For every line below, restate it exactly and drop the images.

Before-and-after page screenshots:
◇ ◇ ◇ ◇ ◇

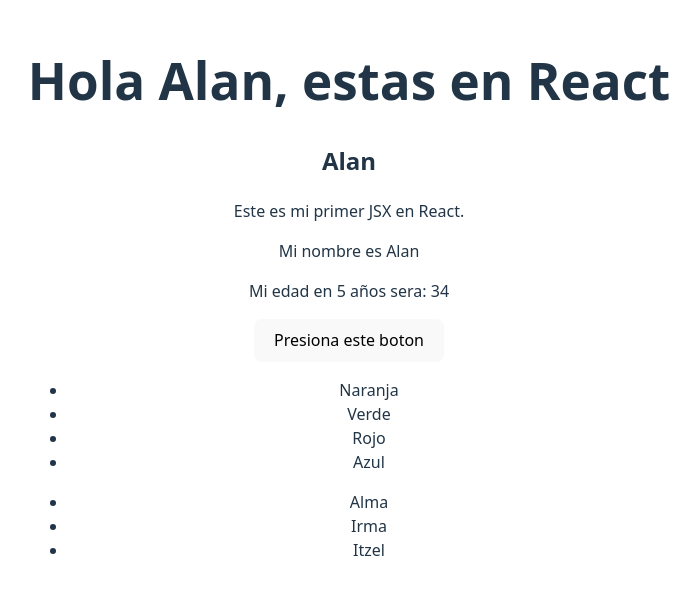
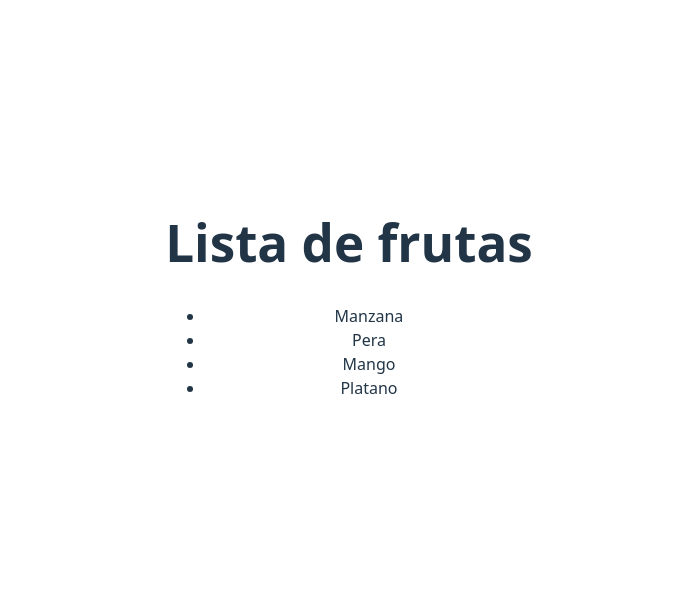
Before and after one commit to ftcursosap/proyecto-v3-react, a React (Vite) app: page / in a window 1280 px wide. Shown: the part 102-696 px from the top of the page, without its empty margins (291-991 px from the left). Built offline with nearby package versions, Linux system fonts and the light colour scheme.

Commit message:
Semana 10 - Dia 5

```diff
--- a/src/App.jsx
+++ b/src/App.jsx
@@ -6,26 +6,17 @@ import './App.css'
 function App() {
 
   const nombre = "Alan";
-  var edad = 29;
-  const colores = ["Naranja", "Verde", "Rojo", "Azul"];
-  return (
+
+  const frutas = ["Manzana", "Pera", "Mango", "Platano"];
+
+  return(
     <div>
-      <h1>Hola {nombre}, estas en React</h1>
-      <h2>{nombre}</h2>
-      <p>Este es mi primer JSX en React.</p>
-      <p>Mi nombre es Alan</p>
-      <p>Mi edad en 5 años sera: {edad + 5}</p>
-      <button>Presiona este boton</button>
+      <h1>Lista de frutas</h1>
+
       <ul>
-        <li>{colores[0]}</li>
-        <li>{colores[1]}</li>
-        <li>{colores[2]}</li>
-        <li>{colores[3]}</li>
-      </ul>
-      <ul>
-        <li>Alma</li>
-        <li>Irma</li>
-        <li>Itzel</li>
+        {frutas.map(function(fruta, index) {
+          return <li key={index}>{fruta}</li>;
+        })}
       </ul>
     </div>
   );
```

◇ ◇ ◇ ◇ ◇

• **PROBLEM SOLUTION**
Before and after one commit to ftcursosap/proyecto-v3-react, a React (Vite) app: page / in a window 1280 px wide. Shown: the part 102-696 px from the top of the page, without its empty margins (291-991 px from the left). Built offline with nearby package versions, Linux system fonts and the light colour scheme.

Commit message:
Semana 10 - Dia 5

```diff
--- a/src/App.jsx
+++ b/src/App.jsx
@@ -6,26 +6,17 @@ import './App.css'
 function App() {
 
   const nombre = "Alan";
-  var edad = 29;
-  const colores = ["Naranja", "Verde", "Rojo", "Azul"];
-  return (
+
+  const frutas = ["Manzana", "Pera", "Mango", "Platano"];
+
+  return(
     <div>
-      <h1>Hola {nombre}, estas en React</h1>
-      <h2>{nombre}</h2>
-      <p>Este es mi primer JSX en React.</p>
-      <p>Mi nombre es Alan</p>
-      <p>Mi edad en 5 años sera: {edad + 5}</p>
-      <button>Presiona este boton</button>
+      <h1>Lista de frutas</h1>
+
       <ul>
-        <li>{colores[0]}</li>
-        <li>{colores[1]}</li>
-        <li>{colores[2]}</li>
-        <li>{colores[3]}</li>
-      </ul>
-      <ul>
-        <li>Alma</li>
-        <li>Irma</li>
-        <li>Itzel</li>
+        {frutas.map(function(fruta, index) {
+          return <li key={index}>{fruta}</li>;
+        })}
       </ul>
     </div>
   );
```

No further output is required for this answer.